* Exercise instructions
Take the records below from their first line through the line holding "numpy as np", and set each of those lines down exactly, without pictures.

-- Data for processing follows --

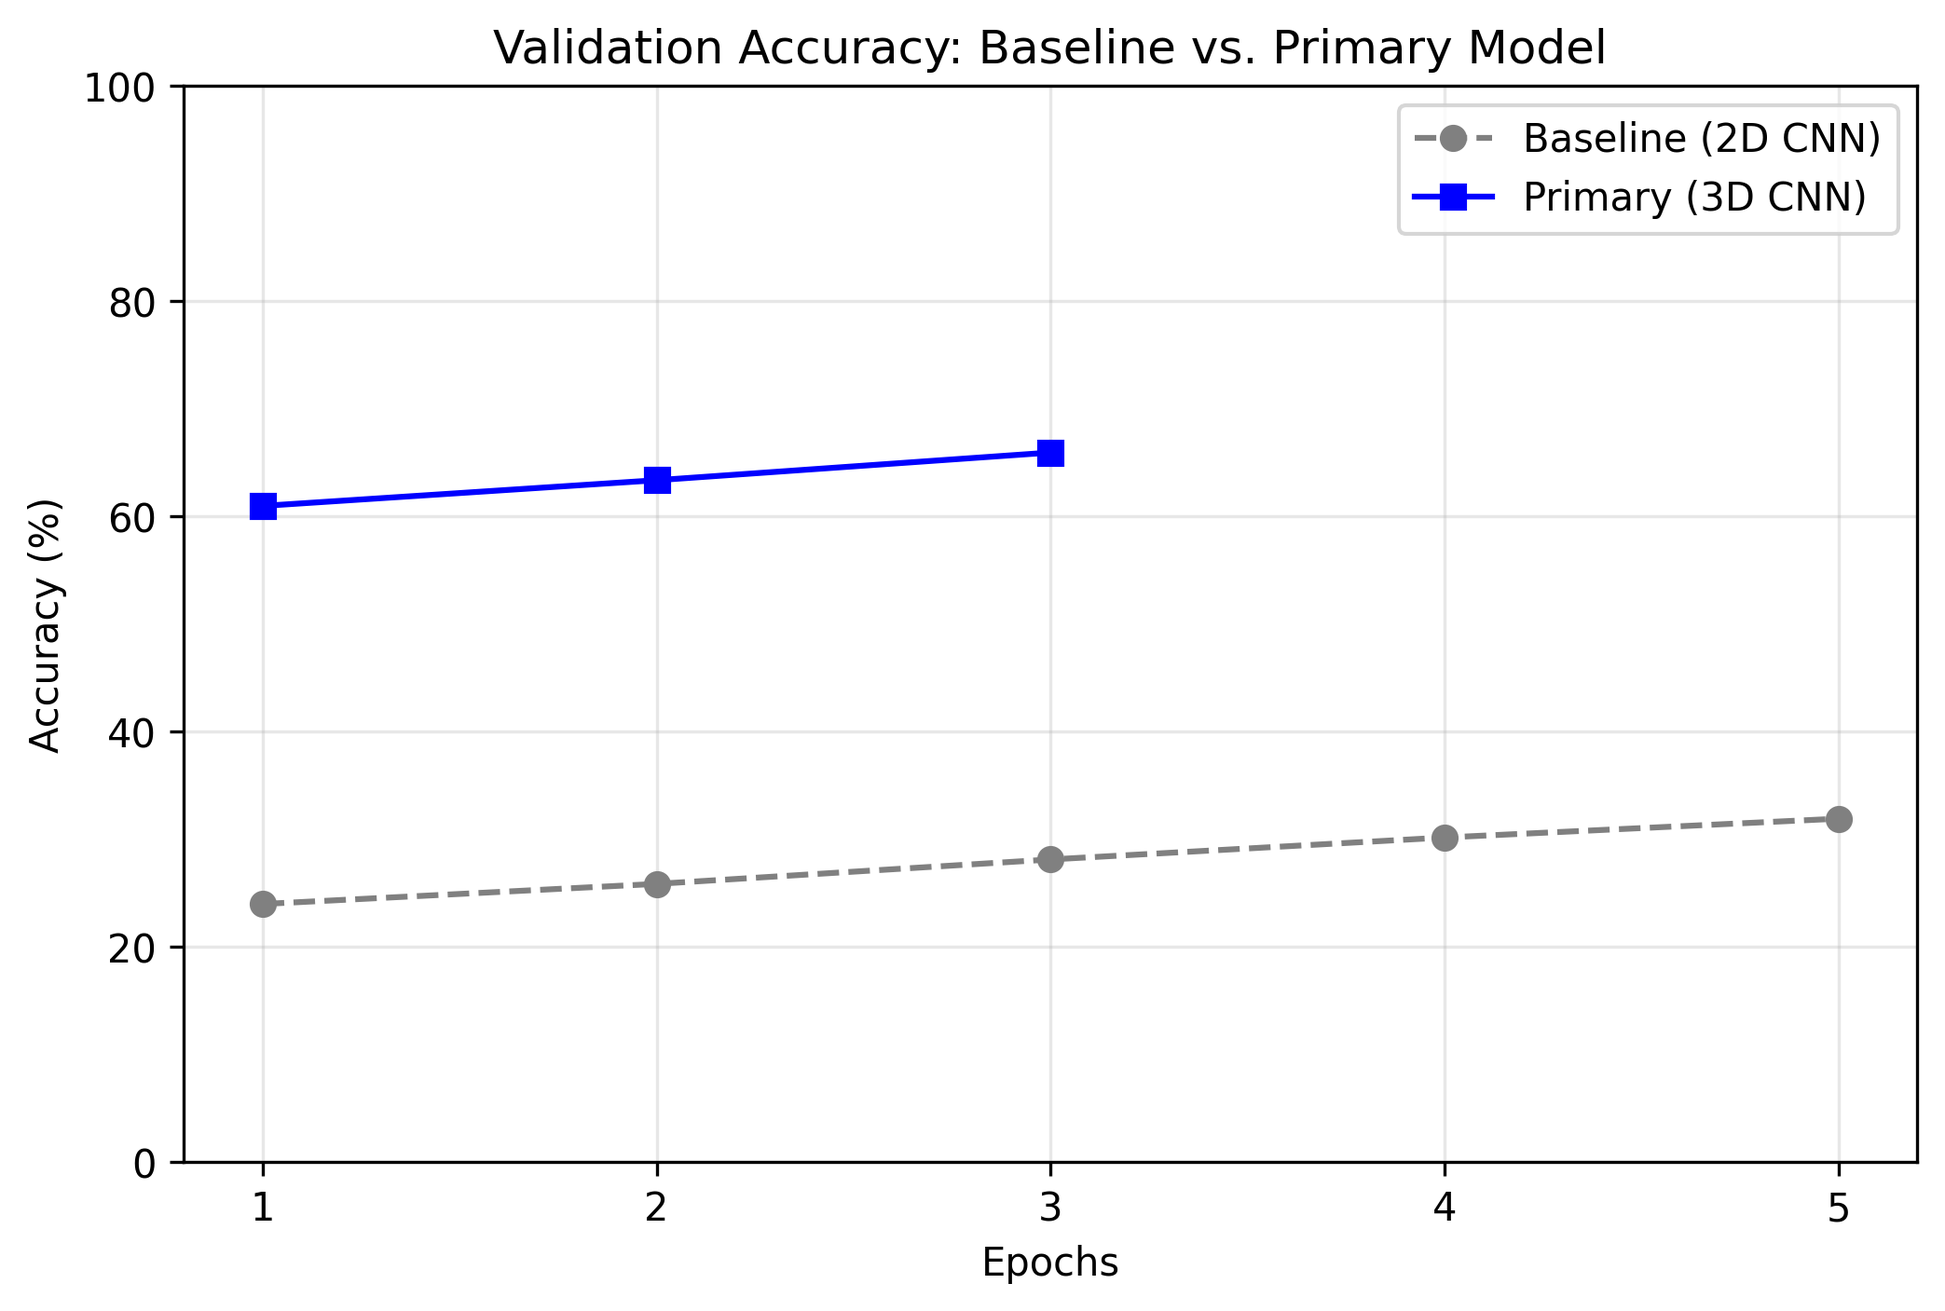
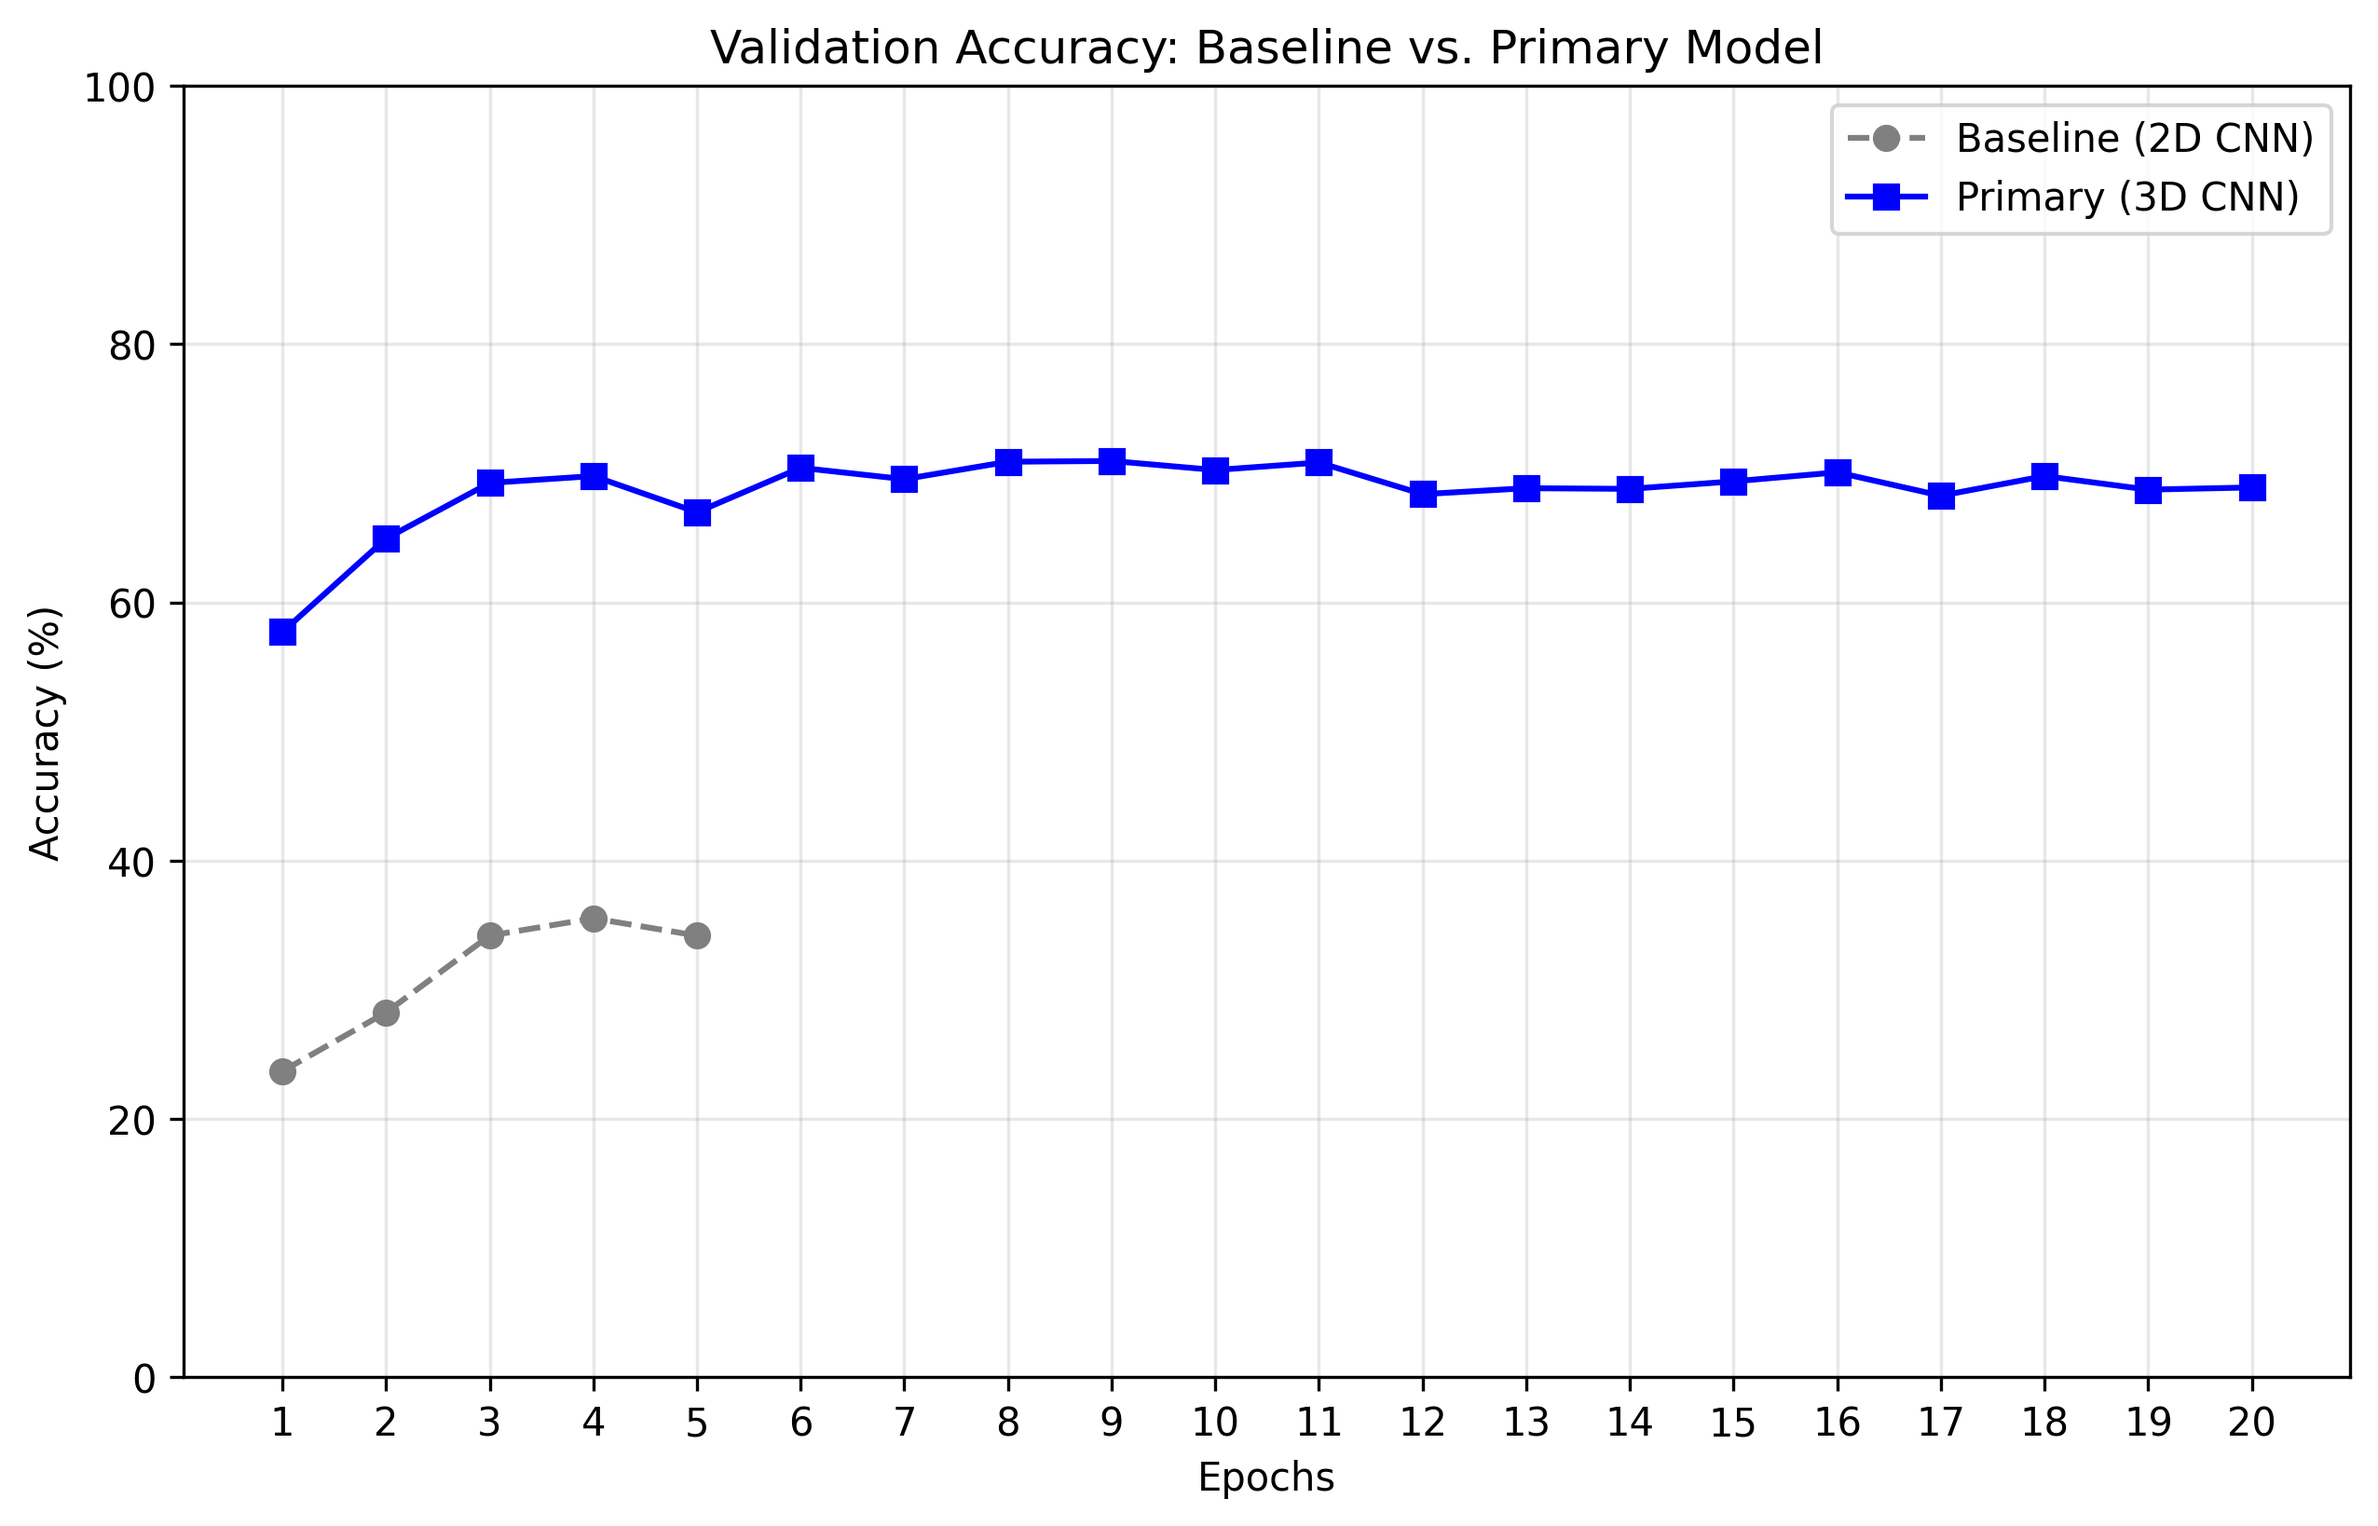
progress report phase

diff --git a/src/evaluation/evaluate_baseline_qualitative.py b/src/evaluation/evaluate_baseline_qualitative.py
@@ -1,0 +1,69 @@
+import torch
+import torch.nn as nn
+import cv2
+import os
+import matplotlib.pyplot as plt
+import numpy as np
+from src.data_prep.gesture_dataset import JesterMiddleFrameDataset, DATASET_PATH, LABEL_DICT
+
+class BaselineCNN(nn.Module):
+    def __init__(self, num_classes=7):
+        super(BaselineCNN, self).__init__()
+        self.conv1 = nn.Conv2d(3, 16, kernel_size=3, padding=1)
+        self.relu1 = nn.ReLU()
+        self.pool1 = nn.MaxPool2d(2, 2)
+        self.conv2 = nn.Conv2d(16, 32, kernel_size=3, padding=1)
+        self.relu2 = nn.ReLU()
+        self.pool2 = nn.MaxPool2d(2, 2)
+        self.flatten = nn.Flatten()
+        self.fc1 = nn.Linear(32 * 28 * 28, 128)
+        self.relu3 = nn.ReLU()
+        self.fc2 = nn.Linear(128, num_classes)
+        
+    def forward(self, x):
+        x = self.pool1(self.relu1(self.conv1(x)))
+        x = self.pool2(self.relu2(self.conv2(x)))
+        x = self.flatten(x)
+        x = self.relu3(self.fc1(x))
+        return self.fc2(x)
+
+def run_baseline_evaluation():
+    device = torch.device("cpu")
+    
+    model = BaselineCNN(num_classes=7).to(device)
+    model.load_state_dict(torch.load('baseline_model.pth', map_location=device))
+    model.eval() 
+    
+    val_csv = "processed_labels/filtered_val.csv"
+    val_dataset = JesterMiddleFrameDataset(csv_file=val_csv, root_dir=DATASET_PATH)
+
+    sample_idx = 10  
+    image_tensor, true_label_idx = val_dataset[sample_idx]
+    
+    inv_label_dict = {v: k for k, v in LABEL_DICT.items()}
+    true_label_name = inv_label_dict[true_label_idx]
+
+    with torch.no_grad():
+        input_tensor = image_tensor.unsqueeze(0).to(device)
+        raw_scores = model(input_tensor)
+        probabilities = torch.nn.functional.softmax(raw_scores[0], dim=0).cpu().numpy() * 100
+
+    labels = list(LABEL_DICT.keys())
+    plt.figure(figsize=(10, 6))
+    bars = plt.barh(labels, probabilities, color='gray')
+    
+    bars[true_label_idx].set_color('salmon')
+    
+    plt.xlabel('Probability (%)')
+    plt.title(f'Baseline Model Prediction Confidence (Single Frame)\nTrue Label: {true_label_name}')
+    plt.xlim(0, 100)
+    plt.grid(axis='x', linestyle='--', alpha=0.7)
+    plt.savefig('baseline_qualitative_result.png', dpi=300, bbox_inches='tight')
+    plt.show()
+    
+    print(f"Qualitative result saved as baseline_qualitative_result.png")
+    for i, label in enumerate(labels):
+        print(f"{label}: {probabilities[i]:.2f}%")
+
+if __name__ == "__main__":
+    run_baseline_evaluation()

diff --git a/src/progress_models/train_baseline.py b/src/progress_models/train_baseline.py
@@ -47,7 +47,8 @@ def main():
     optimizer = optim.Adam(model.parameters(), lr=0.001) 
     
     num_epochs = 5
-    
+    best_val_acc = 0.0
+
     for epoch in range(num_epochs):
         model.train() 
         running_loss = 0.0
@@ -79,7 +80,11 @@ def main():
                 correct += (predicted == labels).sum().item()
                 
         val_accuracy = 100 * correct / total
-        print(f" Epoch [{epoch+1}/{num_epochs}] end | average train loss: {running_loss/len(train_loader):.4f} | validation set accuracy: {val_accuracy:.2f}%")
+        print(f"Epoch [{epoch+1}/{num_epochs}] end | average train loss: {running_loss/len(train_loader):.4f} | validation set accuracy: {val_accuracy:.2f}%")
+
+        if val_accuracy > best_val_acc:
+            best_val_acc = val_accuracy
+            torch.save(model.state_dict(), 'baseline_model.pth')
 
 if __name__ == "__main__":
     main()

diff --git a/src/evaluation/plot_results.py b/src/evaluation/plot_results.py
@@ -1,12 +1,17 @@
 import matplotlib.pyplot as plt
 
 epochs_baseline = [1, 2, 3, 4, 5]
-acc_baseline = [23.98, 25.85, 28.12, 30.16, 31.91]
+acc_baseline = [23.69, 28.24, 34.19, 35.53, 34.19]
 
-epochs_primary = [1, 2, 3]
-acc_primary = [60.97, 63.36, 65.93]
+epochs_primary = list(range(1, 21))
+acc_primary = [
+    57.70, 64.94, 69.25, 69.78, 66.98,
+    70.42, 69.54, 70.89, 70.95, 70.25,
+    70.83, 68.38, 68.84, 68.79, 69.37,
+    70.07, 68.26, 69.78, 68.73, 68.90
+]
 
-plt.figure(figsize=(8, 5))
+plt.figure(figsize=(10, 6))
 
 plt.plot(epochs_baseline, acc_baseline, marker='o', linestyle='--', color='gray', label='Baseline (2D CNN)')
 
@@ -16,7 +21,7 @@ plt.title('Validation Accuracy: Baseline vs. Primary Model')
 plt.xlabel('Epochs')
 plt.ylabel('Accuracy (%)')
 plt.ylim(0, 100)
-plt.xticks([1, 2, 3, 4, 5])
+plt.xticks(range(1, 21))
 plt.grid(True, alpha=0.3)
 plt.legend()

-- Data for processing concluded --

* Exercise solution
progress report phase

diff --git a/src/evaluation/evaluate_baseline_qualitative.py b/src/evaluation/evaluate_baseline_qualitative.py
@@ -1,0 +1,69 @@
+import torch
+import torch.nn as nn
+import cv2
+import os
+import matplotlib.pyplot as plt
+import numpy as np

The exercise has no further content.